Carbon Taxes and CO2 Emissions: Sweden as a Case Study
AbstractThis quasi-experimental study is the first to find a significant causal effect of carbon taxes on emissions, empirically analyzing the implementation of a carbon tax and a value-added tax on transport fuel in Sweden. After implementation, carbon dioxide emissions from transport declined almost 11 percent, with the largest share due to the carbon tax alone, relative to a synthetic control unit constructed from a comparable group of OECD countries. Furthermore, the carbon tax elasticity of demand for gasoline is three times larger than the price elasticity.

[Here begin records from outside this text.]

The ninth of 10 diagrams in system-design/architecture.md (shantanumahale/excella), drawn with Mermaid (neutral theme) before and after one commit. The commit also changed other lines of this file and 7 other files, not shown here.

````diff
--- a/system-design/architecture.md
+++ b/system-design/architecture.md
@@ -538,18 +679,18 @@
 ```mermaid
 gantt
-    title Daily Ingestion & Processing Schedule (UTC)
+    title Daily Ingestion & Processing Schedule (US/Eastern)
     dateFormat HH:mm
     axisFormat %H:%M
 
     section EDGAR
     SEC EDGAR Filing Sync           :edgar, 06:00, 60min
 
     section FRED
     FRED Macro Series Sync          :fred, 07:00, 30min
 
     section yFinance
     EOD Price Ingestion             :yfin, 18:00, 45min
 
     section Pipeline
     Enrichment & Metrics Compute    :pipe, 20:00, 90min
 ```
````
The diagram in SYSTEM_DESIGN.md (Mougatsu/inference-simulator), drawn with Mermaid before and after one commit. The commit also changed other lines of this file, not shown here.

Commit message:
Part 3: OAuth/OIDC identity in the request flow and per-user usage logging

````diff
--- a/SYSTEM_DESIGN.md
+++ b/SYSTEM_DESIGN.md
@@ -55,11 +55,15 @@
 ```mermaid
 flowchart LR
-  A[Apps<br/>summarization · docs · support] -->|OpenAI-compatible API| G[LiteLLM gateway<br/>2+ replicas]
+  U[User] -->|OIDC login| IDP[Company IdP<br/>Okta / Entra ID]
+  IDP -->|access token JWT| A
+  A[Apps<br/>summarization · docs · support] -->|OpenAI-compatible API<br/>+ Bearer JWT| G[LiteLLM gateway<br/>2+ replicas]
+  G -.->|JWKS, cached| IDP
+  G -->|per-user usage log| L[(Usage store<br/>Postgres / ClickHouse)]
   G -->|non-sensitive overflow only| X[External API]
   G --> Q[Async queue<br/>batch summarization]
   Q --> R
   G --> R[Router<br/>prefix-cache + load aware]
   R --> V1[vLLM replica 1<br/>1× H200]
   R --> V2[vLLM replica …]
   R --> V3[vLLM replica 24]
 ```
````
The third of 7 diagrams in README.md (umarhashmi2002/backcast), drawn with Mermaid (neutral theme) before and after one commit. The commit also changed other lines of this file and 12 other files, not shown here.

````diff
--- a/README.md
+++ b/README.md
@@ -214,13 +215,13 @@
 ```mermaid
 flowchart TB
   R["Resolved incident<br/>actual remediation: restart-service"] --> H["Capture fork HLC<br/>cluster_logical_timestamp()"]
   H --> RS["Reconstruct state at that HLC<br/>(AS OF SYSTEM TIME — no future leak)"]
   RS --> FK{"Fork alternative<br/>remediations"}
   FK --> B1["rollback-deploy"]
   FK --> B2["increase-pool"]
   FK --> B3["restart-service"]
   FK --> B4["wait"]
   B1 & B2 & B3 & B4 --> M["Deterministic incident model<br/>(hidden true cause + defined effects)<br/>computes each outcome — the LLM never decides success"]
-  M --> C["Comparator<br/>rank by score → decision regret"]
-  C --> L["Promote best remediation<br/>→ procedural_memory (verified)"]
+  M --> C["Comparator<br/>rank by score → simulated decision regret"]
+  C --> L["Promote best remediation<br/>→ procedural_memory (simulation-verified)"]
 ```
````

Policy evaluations of carbon taxes, using price elasticities to simulate emission reductions, may thus significantly underestimate their true effect.
CitationAndersson, Julius J. 2019. "Carbon Taxes and CO2 Emissions: Sweden as a Case Study." American Economic Journal: Economic Policy, 11 (4): 1-30. DOI: 10.1257/pol.20170144
- H23 Taxation and Subsidies: Externalities; Redistributive Effects; Environmental Taxes and Subsidies
- L91 Transportation: General
- Q54 Climate; Natural Disasters and Their Management; Global Warming
- Q58 Environmental Economics: Government Policy